In the same week, it replaced its chief financial officer and named a new president and chief operating officer to boot. The changes saw the company's share price drop by 5.4 per cent as a result.
Motorola put the drop in profits down to its competitors lowering their handset prices faster than Motorola expected - prices Motorola chose not to compete with.
Jackon also believes the Palm buy-out may now prove tricky for Motorola. He said Motorola's vision of an all-encompassing mobile technology company will be difficult and take longer than expected to realise.
Other analysts believe Motorola's struggles were linked to the company's continued flaunting of the Razr phone at a time when competitors were releasing brand new handsets.
Motorola has not denied the rumours that say it is interested in buying Palm and, despite today's news, an announcement by Palm is expected later this evening.
Cross your Palm with silver
However, Palm, too, has hit rough waters. Casey Ryan of analyst company Nollenberger Capital Partners in San Francisco told Network World : "While Palm is profitable and has increasing sales it faces tough competition and has stumbled recently.

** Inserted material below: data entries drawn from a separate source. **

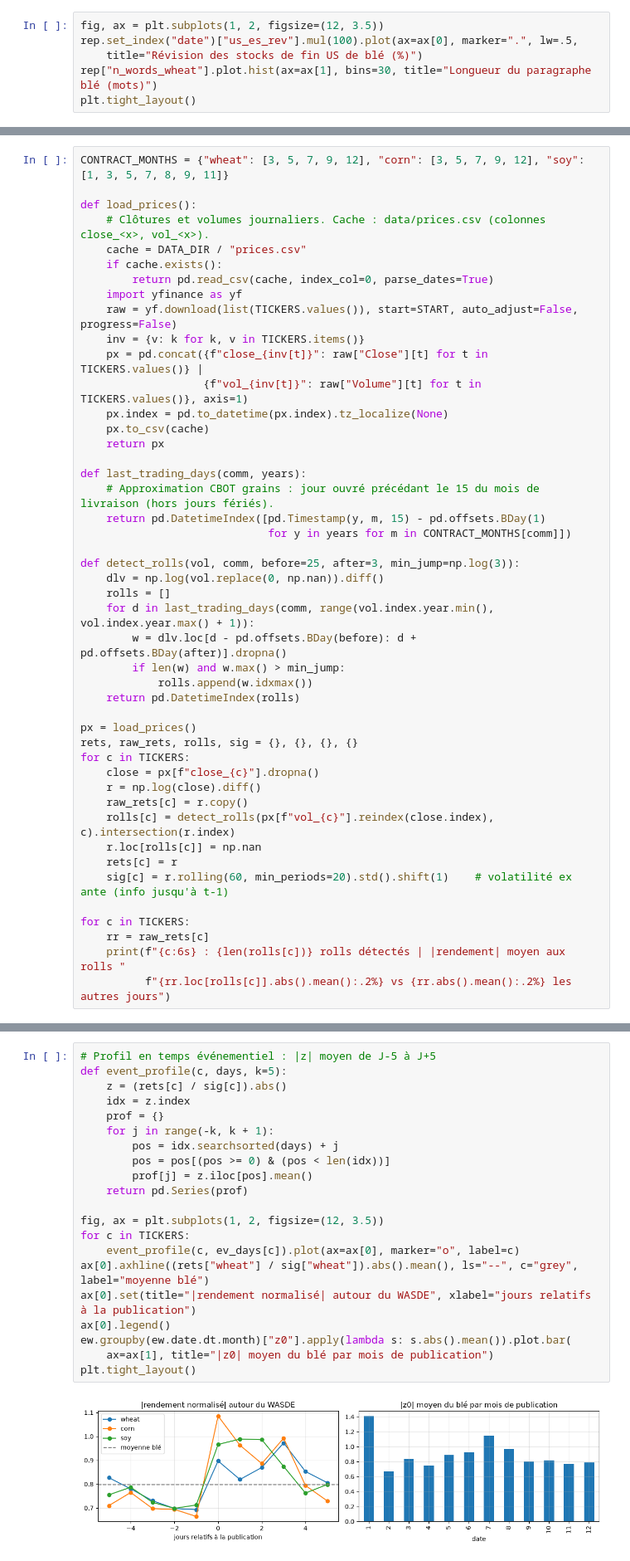
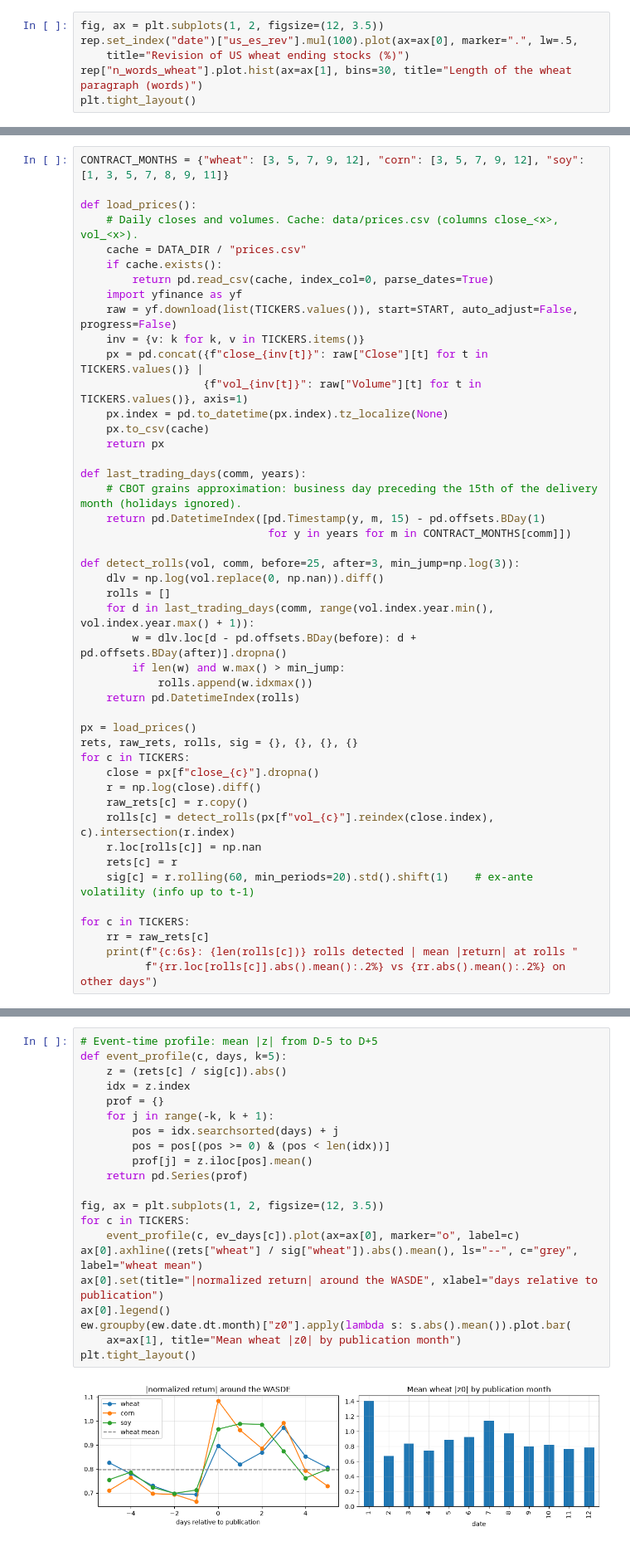
Before and after one commit to perrin-arthur/wasde-wheat-nlp, a Jupyter notebook: wasde_ble.ipynb, the cells around one changed output, grey strips where cells are left out. Shown at 83% size. Saved outputs shown, nothing was run; the diff lists cells and outputs as text.

```diff
--- a/wasde_ble.ipynb
+++ b/wasde_ble.ipynb
@@ -432,7 +438,7 @@ The outlook for 2026/27 U.S. wheat this month is for higher supplies, increased
 # %%
 fig, ax = plt.subplots(1, 2, figsize=(12, 3.5))
 rep.set_index("date")["us_es_rev"].mul(100).plot(ax=ax[0], marker=".", lw=.5,
-    title="Révision des stocks de fin US de blé (%)")
-rep["n_words_wheat"].plot.hist(ax=ax[1], bins=30, title="Longueur du paragraphe blé (mots)")
+    title="Revision of US wheat ending stocks (%)")
+rep["n_words_wheat"].plot.hist(ax=ax[1], bins=30, title="Length of the wheat paragraph (words)")
 plt.tight_layout()
 # %% [output]
@@ -453,7 +459,7 @@ On utilise les futures continus CBOT de `yfinance` : blé `ZW=F`, maïs `ZC=F`,
 CONTRACT_MONTHS = {"wheat": [3, 5, 7, 9, 12], "corn": [3, 5, 7, 9, 12], "soy": [1, 3, 5, 7, 8, 9, 11]}
 
 def load_prices():
-    # Clôtures et volumes journaliers. Cache : data/prices.csv (colonnes close_<x>, vol_<x>).
+    # Daily closes and volumes. Cache: data/prices.csv (columns close_<x>, vol_<x>).
     cache = DATA_DIR / "prices.csv"
     if cache.exists():
         return pd.read_csv(cache, index_col=0, parse_dates=True)
@@ -467,7 +473,7 @@ def load_prices():
     return px
 
 def last_trading_days(comm, years):
-    # Approximation CBOT grains : jour ouvré précédant le 15 du mois de livraison (hors jours fériés).
+    # CBOT grains approximation: business day preceding the 15th of the delivery month (holidays ignored).
     return pd.DatetimeIndex([pd.Timestamp(y, m, 15) - pd.offsets.BDay(1)
                              for y in years for m in CONTRACT_MONTHS[comm]])
 
@@ -489,10 +495,10 @@ for c in TICKERS:
     rolls[c] = detect_rolls(px[f"vol_{c}"].reindex(close.index), c).intersection(r.index)
     r.loc[rolls[c]] = np.nan
     rets[c] = r
-    sig[c] = r.rolling(60, min_periods=20).std().shift(1)    # volatilité ex ante (info jusqu'à t-1)
+    sig[c] = r.rolling(60, min_periods=20).std().shift(1)    # ex-ante volatility (info up to t-1)
 
 for c in TICKERS:
     rr = raw_rets[c]
-    print(f"{c:6s} : {len(rolls[c])} rolls détectés | |rendement| moyen aux rolls "
-          f"{rr.loc[rolls[c]].abs().mean():.2%} vs {rr.abs().mean():.2%} les autres jours")
+    print(f"{c:6s}: {len(rolls[c])} rolls detected | mean |return| at rolls "
+          f"{rr.loc[rolls[c]].abs().mean():.2%} vs {rr.abs().mean():.2%} on other days")
 # %% [output]
@@ -596,26 +602,26 @@ h1
 | abs_r | 0.0174 | 0.0151 | 1.1537 | 2.7314 | 0.0078 | 0.0037 | 303.0000 |
 | z_abs | 0.8971 | 0.7922 | 1.1324 | 2.6526 | 0.0083 | 0.0011 | 303.0000 |
 # %%
-# Profil en temps événementiel : |z| moyen de J-5 à J+5
+# Event-time profile: mean |z| from D-5 to D+5
 def event_profile(c, days, k=5):
     z = (rets[c] / sig[c]).abs()
     idx = z.index
     prof = {}
     for j in range(-k, k + 1):
         pos = idx.searchsorted(days) + j
         pos = pos[(pos >= 0) & (pos < len(idx))]
         prof[j] = z.iloc[pos].mean()
     return pd.Series(prof)
 
 fig, ax = plt.subplots(1, 2, figsize=(12, 3.5))
 for c in TICKERS:
     event_profile(c, ev_days[c]).plot(ax=ax[0], marker="o", label=c)
-ax[0].axhline((rets["wheat"] / sig["wheat"]).abs().mean(), ls="--", c="grey", label="moyenne blé")
-ax[0].set(title="|rendement normalisé| autour du WASDE", xlabel="jours relatifs à la publication")
+ax[0].axhline((rets["wheat"] / sig["wheat"]).abs().mean(), ls="--", c="grey", label="wheat mean")
+ax[0].set(title="|normalized return| around the WASDE", xlabel="days relative to publication")
 ax[0].legend()
 ew.groupby(ew.date.dt.month)["z0"].apply(lambda s: s.abs().mean()).plot.bar(
-    ax=ax[1], title="|z0| moyen du blé par mois de publication")
+    ax=ax[1], title="Mean wheat |z0| by publication month")
 plt.tight_layout()
 # %% [output]
-[figure, old version]
+[figure, new version]
 # %%
```
Also changed, not shown: parts of 49 cells of this notebook, 3 other files.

"It has sold fewer devices than analysts expected in recent quarters, in part because of delays in getting products out."
Though Palm now earns its money from Windows Mobile , Palm OS PDA and smartphone devices, it's struggled to compete with a multitude of handsets at the lower end of the market.
Another reason mentioned for Motorola's interest in Palm is its close tie to Microsoft . Motorola has dabbled with Microsoft's Windows Mobile devices in the past - the MPx220 and the often-delayed MotoQ - so it surely is looking to benefit from Palm's expertise.